NYU Tisch School of the Arts has established a scholarship in honor of alumnus Philip Seymour Hoffman.

The $50,000 grant will support Tisch drama students who demonstrate financial need, academic merit and artistic talent. Initial funding was provided by James Declan Tobin, an Irish producer who was inspired by spending time with the Hoffman family.

“Philip Seymour Hoffman is one of the greatest actors of our generation,” Tobin said. “This scholarship will inspire Tisch Drama students to follow his enchanted ways on both the screen and the stage, embodying those moments that are so truthfully evocative of the human experience, and give them the opportunity to thrive. Phil was beloved by his peers and his fans and he often expressed gratitude and love to those around him. With this scholarship, I hope to continue Phil’s legacy of warmth and generosity by creating pathways for Tisch Drama students to reach similar heights.”

Hoffman, who died in 2014, received acclaim for numerous roles over the course of his illustrious career including “Capote,” “Boogie Nights,” “The Talented Mr. Ripley,” “Doubt” and “The Master.” For his work onstage in “Death of a Salesman,” “True West” and “Long Day’s Journey Into Night,” Hoffman earned three Tony nominations. The scholarship was founded with support from Hoffman’s mother, Marilyn O’Connor.

“NYU Tisch School of the Arts was my son’s first choice for a college to begin his career as an actor. He was excited, challenged and stimulated by the environment and its teachers,” O’Connor said. “Phil never forgot his time there and went on to build a remarkable career in the theater and movies. He would be pleased to be a part of someone else having the same opportunity that he had. It’s our way of saying thank you for supporting him as a student and continuing to work with him professionally after he graduated.

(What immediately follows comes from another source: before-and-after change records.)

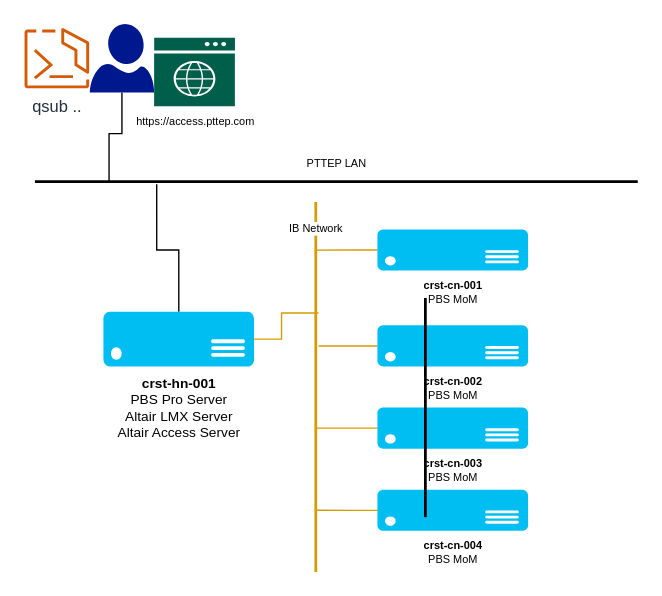
doddam-manjunath/diagram_io keeps this draw.io diagram as PTTEP.drawio. Above is the earlier version. Source tidied: cells renumbered, new cells numbered last; positions are measured from the earlier drawing's top-left corner, leaving out a move shared by most shapes. Both pictures are drawn from the tidied source at 137%, with x=0, y=0 at pixel (23, 23).
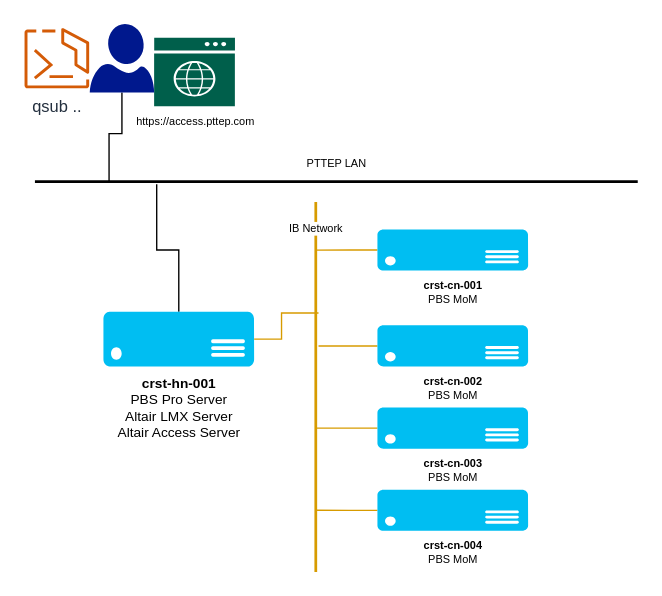
The same diagram, later.

The edit, as a diff of the source:
```diff
@@
-    <mxCell id="20" style="line;strokeWidth=2;direction=south;html=1;fontSize=8;" parent="1" vertex="1">
-      <mxGeometry x="288" y="200" width="10" height="160" as="geometry" />
-    </mxCell>
```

We are grateful that he will be honored for his work as a student and actor in a way that will support the next generation.”

The Philip Seymour Hoffman scholarship will be awarded to students once it reaches its endowment goal, according to the university.

Rubén Polendo, chair of the department of drama at Tisch School of the Arts, says he hopes the scholarship will inspire graduates to chart their own artistic legacy.

“Philip Seymour Hoffman embodies everything we aim to instill in our graduates: versatility, generosity, and a profound ability to plumb the depths of the human heart with grace and talent,” Polendo said. “We’re grateful that Tisch Drama students will have this scholarship support to help them follow Philip Seymour Hoffman’s inspiring artistic legacy while carving out their own space as actors and artists.”